The compound that housed Escobar after his surrender contained a soccer field, a gymnasium, a color television, a cellular phone and a computer that he used to continue running his drug business.
The Colombian press feasted on the details of Escobar’s life in prison, and after his escape the popularity of Gaviria went into a free fall, dropping from a 79% approval rating in January, 1992, to 22% in January, 1993. But polls conducted less than two weeks ago gave him an approval rating of 46%.
Many critics argue that during his time on the run, Escobar faced more pressure from a group of drug traffickers who had defected from his organization and from the Cali cartel than he faced from the government. His enemies formed an organization called “People Persecuted by Pablo Escobar” (PEPES) and launched a wave of ruthless attacks on Escobar’s associates and family, killing several of his lawyers and drug traffickers.
The pressure was so great that Escobar offered to turn himself in again on March 3 if the U.S. Embassy would guarantee protection to his family. The U.S. Embassy in Bogota refused the request.
Escobar’s wife and children sought refuge in Germany last week but were sent back to Colombia. They are reported to be staying under government guard at the Tequendama luxury hotel in Bogota.
During the 16 months when the drug lord was a fugitive, security forces found his various houses, complete with secret rooms and passageways, but Escobar always vanished before security forces could find him. Sometimes his bed was still warm.
By the end of March, the bulk of the Medellin cartel had been destroyed in nearly 10,000 raids and by the killing of 80 cartel members by security forces. Escobar’s days seemed numbered. But the failure of the police and army to capture him led to speculation here about corruption in the ranks.

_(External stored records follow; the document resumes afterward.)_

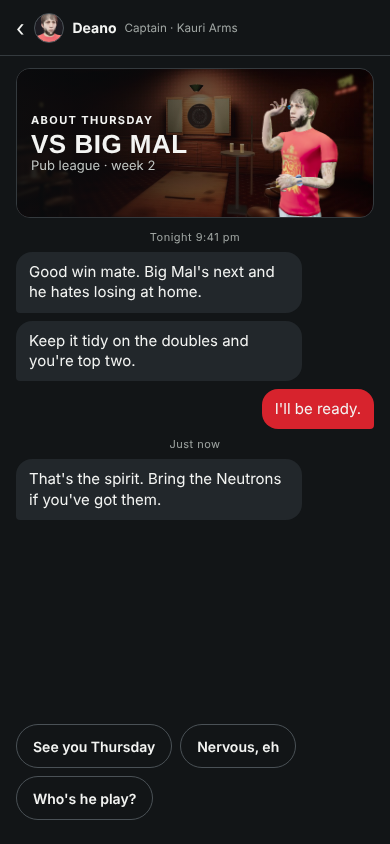
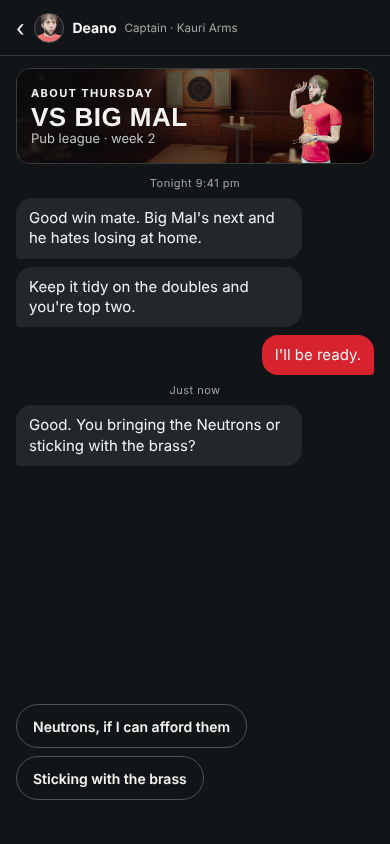
Round 2 mockups r2: ChatGPT P1s (leg end coherent with the scoreboard, fewer stats; buy-vs-earned copy; state-valid replies) and P2s (intro 3 s, no duplicate form; title stakes + bigger tiles; shorter message hero)
Claude-Session: https://claude.ai/code/session_01WmQEKYuzjKWgLqY2q8YZP3

diff --git a/wip/r2/r2.html b/wip/r2/r2.html
@@ -44,14 +44,14 @@ body{background:#000;font-family:var(--b);color:var(--ink);display:flex;flex-wra
 .tape table{width:100%;border-collapse:collapse;font-size:14px}.tape td{padding:8px 0;border-top:1px solid var(--line)}.tape td:nth-child(2){text-align:center;color:var(--ink3);font:700 11px var(--b);letter-spacing:1.4px;text-transform:uppercase}.tape td:last-child{text-align:right}.tape td b{font:800 22px var(--d)}
 /* result levelup */
 .lv{display:grid;grid-template-columns:auto 1fr;gap:14px;align-items:center}.lvn{width:84px;height:84px;border-radius:50%;border:5px solid var(--red);display:grid;place-items:center;font:800 40px var(--d)}
-.unl{height:150px;border-radius:10px;background:#0e0e0e center/cover;position:relative}.unl .chip{position:absolute;left:10px;top:10px}
+.unl{height:112px;border-radius:10px;background:#0e0e0e center/cover;position:relative}.unl .chip{position:absolute;left:10px;top:10px}
 /* title */
-.hero{position:relative;height:330px;border-radius:14px;overflow:hidden;border:1px solid var(--line);background:center/cover}.hero .sh{position:absolute;inset:0;background:linear-gradient(180deg,rgba(10,12,14,0) 40%,rgba(10,12,14,.92))}.hero .tx{position:absolute;left:16px;right:16px;bottom:16px}
-.three{display:grid;grid-template-columns:1fr 1fr 1fr;gap:8px}.three div{height:84px;border-radius:12px;background:var(--card);border:1px solid var(--line);display:flex;flex-direction:column;justify-content:flex-end;padding:10px;font-weight:700;font-size:14px;background-size:cover;background-position:center;position:relative;overflow:hidden}.three div::before{content:"";position:absolute;inset:0;background:linear-gradient(180deg,rgba(0,0,0,0),rgba(0,0,0,.8))}.three div span{position:relative}
+.hero{position:relative;height:250px;border-radius:14px;overflow:hidden;border:1px solid var(--line);background:center/cover}.hero .sh{position:absolute;inset:0;background:linear-gradient(180deg,rgba(10,12,14,0) 40%,rgba(10,12,14,.92))}.hero .tx{position:absolute;left:16px;right:16px;bottom:16px}
+.three{display:grid;grid-template-columns:1fr 1fr 1fr;gap:8px}.three div{height:132px;border-radius:12px;background:var(--card);border:1px solid var(--line);display:flex;flex-direction:column;justify-content:flex-end;padding:10px;font-weight:700;font-size:14px;background-size:cover;background-position:center;position:relative;overflow:hidden}.three div::before{content:"";position:absolute;inset:0;background:linear-gradient(180deg,rgba(0,0,0,0),rgba(0,0,0,.8))}.three div span{position:relative}
 /* messages */
 .th{display:flex;flex-direction:column;gap:8px}.bub{max-width:80%;padding:10px 13px;border-radius:16px 16px 16px 4px;background:var(--card2);font-size:15px;line-height:1.35}.bub.me{align-self:flex-end;background:var(--red);border-radius:16px 16px 4px 16px}.ts{font-size:11px;color:var(--ink3);align-self:center;letter-spacing:.5px}
 .rep{display:flex;gap:8px;flex-wrap:wrap}.rep span{height:44px;padding:0 16px;border-radius:22px;border:1px solid var(--line2);display:grid;place-items:center;font-weight:600}
-.mhero{height:150px;border-radius:14px;overflow:hidden;position:relative;background:url(../../assets/rb/venue_t0.jpg) center/cover;border:1px solid var(--line)}.mhero .sh{position:absolute;inset:0;background:linear-gradient(90deg,rgba(10,12,14,.92),rgba(10,12,14,.2))}.mhero .pf{position:absolute;right:12px;bottom:0;width:120px;height:140px;background:bottom/contain no-repeat}.mhero .tx{position:absolute;left:14px;top:50%;transform:translateY(-50%)}
+.mhero{height:96px;border-radius:14px;overflow:hidden;position:relative;background:url(../../assets/rb/venue_t0.jpg) center/cover;border:1px solid var(--line)}.mhero .sh{position:absolute;inset:0;background:linear-gradient(90deg,rgba(10,12,14,.92),rgba(10,12,14,.2))}.mhero .pf{position:absolute;right:12px;bottom:0;width:90px;height:96px;background:bottom/contain no-repeat}.mhero .tx{position:absolute;left:14px;top:50%;transform:translateY(-50%)}
 </style></head><body>
 
 <!-- 1 SETUP & GEAR -->
@@ -67,9 +67,12 @@ body{background:#000;font-family:var(--b);color:var(--ink);display:flex;flex-wra
 </div></div>
 
 <!-- 2a MATCH: leg end lower third -->
-<div class="ph" id="m_legend"><div class="mbase" style="background-image:url(img/match_base.png)"></div>
-<div class="l3" style="bottom:auto;top:470px"><div><div class="nm">Hayden</div><div class="sub">Avg 47.2 · 21 darts</div></div><div style="text-align:center"><div class="cap" style="margin-bottom:5px;color:var(--ink)">Leg to Hayden</div><div class="pips" style="justify-content:center"><i class="w"></i><i></i></div><div class="sub" style="margin-top:4px">1–0 · first to 2</div></div><div style="text-align:right"><div class="nm" style="color:var(--ink2)">Big Mal</div><div class="sub">Avg 41.8</div></div></div>
-<div style="position:absolute;left:12px;right:12px;top:560px;height:3px;border-radius:2px;background:rgba(255,255,255,.12)"><i style="display:block;width:62%;height:3px;border-radius:2px;background:var(--red)"></i></div>
+<div class="ph" id="m_legend"><div class="mbase" style="background-image:url(img/match_base.png)"></div><div style="position:absolute;left:100px;top:6px;width:205px;height:32px;background:#121517;font:700 11px/1.35 var(--b);letter-spacing:.5px;padding-left:3px"><div style="color:var(--ink2)">CLUB SINGLES</div><div>LEG 2 · 1–0 · FIRST TO 2</div></div>
+<div style="position:absolute;left:6px;right:6px;top:728px;height:112px;border-radius:12px;background:#15181a;border:1px solid var(--line);display:grid;grid-template-columns:1fr 72px 1fr;overflow:hidden">
+<div style="padding:8px 12px;border-top:3px solid var(--red);background:linear-gradient(180deg,#3a1518,#1a1d20)"><div style="font:700 13px var(--b);letter-spacing:.5px">HAYDEN</div><div style="font:800 46px/1 var(--d)">301</div><div style="font:700 11px var(--b);color:var(--ink3)">AVG 47.2</div></div>
+<div style="display:flex;flex-direction:column;align-items:center;justify-content:center;border-inline:1px solid var(--line)"><div style="font:700 11px var(--b);letter-spacing:1.4px;color:var(--ink3)">LEGS</div><div style="font:800 26px var(--d);color:#fff">1–0</div></div>
+<div style="padding:8px 12px;text-align:right"><div style="font:700 13px var(--b);color:var(--ink2)">BIG MAL</div><div style="font:800 46px/1 var(--d);color:var(--ink3)">301</div><div style="font:700 11px var(--b);color:var(--ink3)">AVG 41.8</div></div></div>
+<div class="l3" style="bottom:auto;top:470px;grid-template-columns:auto 1fr;gap:14px;padding:14px 16px"><div style="font:800 italic 40px/1 var(--d);color:var(--red)">LEG</div><div><div class="nm" style="font-size:24px">Hayden takes it</div><div class="sub">1–0 · 40 out in 21 darts · first to 2</div></div></div>
 </div>
 <!-- 2b MATCH: opponent visit, throwing state + banter in his side of the HUD -->
 <div class="ph" id="m_oppvisit"><div class="mbase" style="background-image:url(img/match_opp.png)"></div>
@@ -85,14 +88,14 @@ body{background:#000;font-family:var(--b);color:var(--ink);display:flex;flex-wra
 <!-- 3 MATCH INTRO -->
 <div class="ph" id="m_intro"><div class="tot"></div><div class="duo"><div class="a" style="background-image:url(img/me_hero.png)"></div><div class="b" style="background-image:url(img/mal_hero.png)"></div></div><div class="vs">VS</div>
 <div style="position:absolute;top:24px;left:16px;right:16px;display:flex;justify-content:space-between;align-items:center"><span class="cap" style="color:var(--ink)">Pub league · Week 1 of 8</span><span class="chip">First to 2</span></div>
-<div class="tape"><div class="names"><div><div class="big">Hayden</div><div class="pips" style="margin-top:6px"><i class="w"></i><i class="w"></i><i></i><i class="w"></i><i></i></div></div><div><div class="big">Big Mal</div><div class="pips" style="margin-top:6px;justify-content:flex-end"><i class="w"></i><i></i><i class="w"></i><i class="w"></i><i class="w"></i></div></div></div>
+<div class="tape"><div class="names"><div><div class="big">Hayden</div></div><div><div class="big">Big Mal</div></div></div>
 <table><tr><td><b>45.3</b></td><td>Average</td><td><b>42</b></td></tr><tr><td><b>68</b></td><td>High out</td><td><b>81</b></td></tr><tr><td><b>3–2</b></td><td>Form</td><td><b>4–1</b></td></tr></table>
-<div style="text-align:center;color:var(--ink3);font-size:12px">The Kauri Arms · tap to skip</div></div></div>
+<div style="text-align:center;color:var(--ink3);font-size:12px">The Kauri Arms · 3 s · tap to skip</div></div></div>
 
 <!-- 4 RESULT with level-up folded in -->
 <div class="ph" id="m_result"><div class="scr" style="padding-top:14px">
 <div style="position:relative;height:200px;border-radius:14px;overflow:hidden;border:1px solid var(--line);background:url(img/me_hero.png) 18% 100%/auto 100% no-repeat,url(../../assets/rb/venue_t0.jpg) center/cover"><div style="position:absolute;inset:0;background:linear-gradient(270deg,rgba(10,12,14,.92),rgba(10,12,14,.2) 60%)"></div><div style="position:absolute;right:16px;top:50%;transform:translateY(-50%);text-align:right"><div class="cap" style="color:var(--good)">Won</div><div class="big" style="font-size:60px">2–1</div><div style="color:var(--ink2)">v Big Mal</div></div></div>
-<div class="card" style="border-color:#6a2226;background:linear-gradient(180deg,#2a1416,var(--card))"><div class="cap" style="color:#f0a3a7">Level up</div><div class="lv"><span class="lvn">15</span><div><b style="font-size:17px">Red Dragon Razor Edge unlocked</b><div style="color:var(--ink2);font-size:13px;margin-top:3px">+212 XP · $595 in the Shop</div></div></div>
+<div class="card" style="border-color:#6a2226;background:linear-gradient(180deg,#2a1416,var(--card))"><div class="cap" style="color:#f0a3a7">Level up</div><div class="lv"><span class="lvn">15</span><div><b style="font-size:17px">Red Dragon Razor Edge</b><div style="color:var(--ink2);font-size:13px;margin-top:3px">Now available to buy · $595</div></div></div>
 <div class="unl" style="background-image:url(../../assets/rb/d_razor.jpg)"><span class="chip">New in the Shop</span></div>
 <div class="ghost">See it in the Shop ›</div></div>
 <div class="card" style="flex-direction:row;justify-content:space-between"><div><div class="cap">Cash</div><b class="big" style="font-size:26px">+$55</b></div><div><div class="cap">Average</div><b class="big" style="font-size:26px">47.2</b></div><div><div class="cap">Checkout</div><b class="big" style="font-size:26px">33%</b></div></div>
@@ -100,7 +103,7 @@ body{background:#000;font-family:var(--b);color:var(--ink);display:flex;flex-wra
 
 <!-- 5 TITLE -->
 <div class="ph" id="m_title"><div class="hd"><span class="wm">TOPS</span><span style="flex:1"></span><span style="color:var(--ink3);font-size:13px">Saved · Hayden</span><span class="burg">☰</span></div>
-<div class="scr"><div class="hero" style="background-image:url(img/mal_hero.png),url(../../assets/rb/venue_t0.jpg);background-size:auto 100%,cover;background-position:86% 100%,center;background-repeat:no-repeat"><div class="sh"></div><div class="tx"><div class="cap" style="color:var(--ink)">Next up · Pub league · week 2</div><div class="big" style="font-size:42px;margin-top:4px">VS Big Mal</div><div style="display:flex;gap:6px;margin-top:8px"><span class="chip">You 45.3 · him 42</span><span class="chip g">Win +$60</span></div></div></div>
+<div class="scr"><div class="hero" style="background-image:url(img/mal_hero.png),url(../../assets/rb/venue_t0.jpg);background-size:auto 100%,cover;background-position:86% 100%,center;background-repeat:no-repeat"><div class="sh"></div><div class="tx"><div class="cap" style="color:var(--ink)">Next up · Pub league · week 2</div><div class="big" style="font-size:42px;margin-top:4px">VS Big Mal</div><div style="display:flex;gap:6px;margin-top:8px;flex-wrap:wrap"><span class="chip g">Win and you go 2nd</span><span class="chip">You 45.3 · him 42</span></div></div></div>
 <div class="prim">Continue career<small>Level 3 · $640 · 3–2</small></div>
 <div class="three"><div style="background-image:url(../../assets/rb/venue_t2.jpg)"><span>Play a mate</span></div><div style="background-image:url(../../assets/rb/trophies.jpg)"><span>The Run</span></div><div style="background-image:url(../../assets/rb/backroom.jpg)"><span>Practice</span></div></div>
 <div style="display:flex;justify-content:center;gap:18px;color:var(--ink3);font-size:13px;margin-top:4px"><span>New career</span><span>How to throw</span><span>Sign in</span></div></div></div>
@@ -108,6 +111,6 @@ body{background:#000;font-family:var(--b);color:var(--ink);display:flex;flex-wra
 <!-- 6 MESSAGES -->
 <div class="ph" id="m_msg"><div class="hd"><span style="font-size:22px">‹</span><span class="me"><span class="face" style="background-image:url(img/deano_face.png)"></span><b>Deano</b><small style="color:var(--ink3)">Captain · Kauri Arms</small></span></div>
 <div class="scr"><div class="mhero"><div class="sh"></div><div class="pf" style="background-image:url(img/deano_hero.png)"></div><div class="tx"><div class="cap" style="color:var(--ink)">About Thursday</div><div class="big" style="font-size:26px;margin-top:4px">vs Big Mal</div><div style="color:var(--ink2);font-size:13px">Pub league · week 2</div></div></div>
-<div class="th"><span class="ts">Tonight 9:41 pm</span><div class="bub">Good win mate. Big Mal's next and he hates losing at home.</div><div class="bub">Keep it tidy on the doubles and you're top two.</div><div class="bub me">I'll be ready.</div><span class="ts">Just now</span><div class="bub">That's the spirit. Bring the Neutrons if you've got them.</div></div>
-<div style="flex:1"></div><div class="rep"><span>See you Thursday</span><span>Nervous, eh</span><span>Who's he play?</span></div></div></div>
+<div class="th"><span class="ts">Tonight 9:41 pm</span><div class="bub">Good win mate. Big Mal's next and he hates losing at home.</div><div class="bub">Keep it tidy on the doubles and you're top two.</div><div class="bub me">I'll be ready.</div><span class="ts">Just now</span><div class="bub">Good. You bringing the Neutrons or sticking with the brass?</div></div>
+<div style="flex:1"></div><div class="rep" style="padding-bottom:20px"><span>Neutrons, if I can afford them</span><span>Sticking with the brass</span></div></div></div>
 </body></html>

diff --git a/wip/r2/critique_r2.md b/wip/r2/critique_r2.md
@@ -1,0 +1,16 @@
+# Round 2 mockups · design-critique (Experience, 04:45 13 Nov)
+
+Framework: first impression · usability · hierarchy · consistency · accessibility. Sheet: `wip/r2/r2_contact.jpg`.
+
+| # | Screen | First read | Works | Problems / risks |
+|---|---|---|---|---|
+| 1 | Setup & gear | "My dart, then its parts" | One navigation system (hub tabs + segment); kit stats as meters match Locker | Part rows reuse the dart render as a placeholder; a build needs per-part shots or icons |
+| 2 | Leg end lower-third | "I took the leg, 1–0" | Never covers the board; pips + averages read in under a second; no tap | It sits over the pull pad: must not swallow a pull (Engine); the progress line needs to read as the timer, not a stat |
+| 3 | Opponent visit | His big red-edged score block | Throwing state lives where the eye already is; banter no longer covers the room | Caption at 13 px is quiet; it has to stay one line (long lines truncate) |
+| 4 | In-match Menu | "Settings, then back" | Same sheet language as the hub ☰; 44+ px rows | Quit must keep today's two-tap confirm |
+| 5 | Match intro | Two men, VS, numbers | Real renders, same faces as Tonight/Result, so the three screens tell one story | Mirroring Big Mal hides his throwing hand; renders end at the waist (faded) |
+| 6 | Level-up in Result | "Level 15, new dart" | No new→old→new jump; one red primary | The unlock image must be the real product shot/render of that item |
+| 7 | Title / Continue | "Big Mal next, continue" | Fixture as hero; three modes as tiles; links demoted | Duplicates Tonight's hero: option is to skip the title for returning players |
+| 8 | Messages | "Deano about Thursday" | Message tied to its fixture; bubbles + chips | Copy is placeholder; sender hero render only where we have a 3D character |
+
+Accessibility: all text ≥ 11 px, taps ≥ 44 px, white on graphite/red ≥ 4.5:1.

Observers here regard Escobar largely as a symbol of Colombia’s inability to stem the spiral of drug-related violence. Journalist Antonio Caballero wrote in a column in the magazine Semana before Escobar died that even if the police managed to put an end to his activities, nothing would change. “The assassinations, the bribes, the violence and the corruption will continue, because the business (drug trafficking) will continue,” he said.
“The only novelty,” he added, “is that with Pablo Escobar dead there will be no one to blame for everything that happens.”
Escobar’s funeral is scheduled to be held today in Medellin.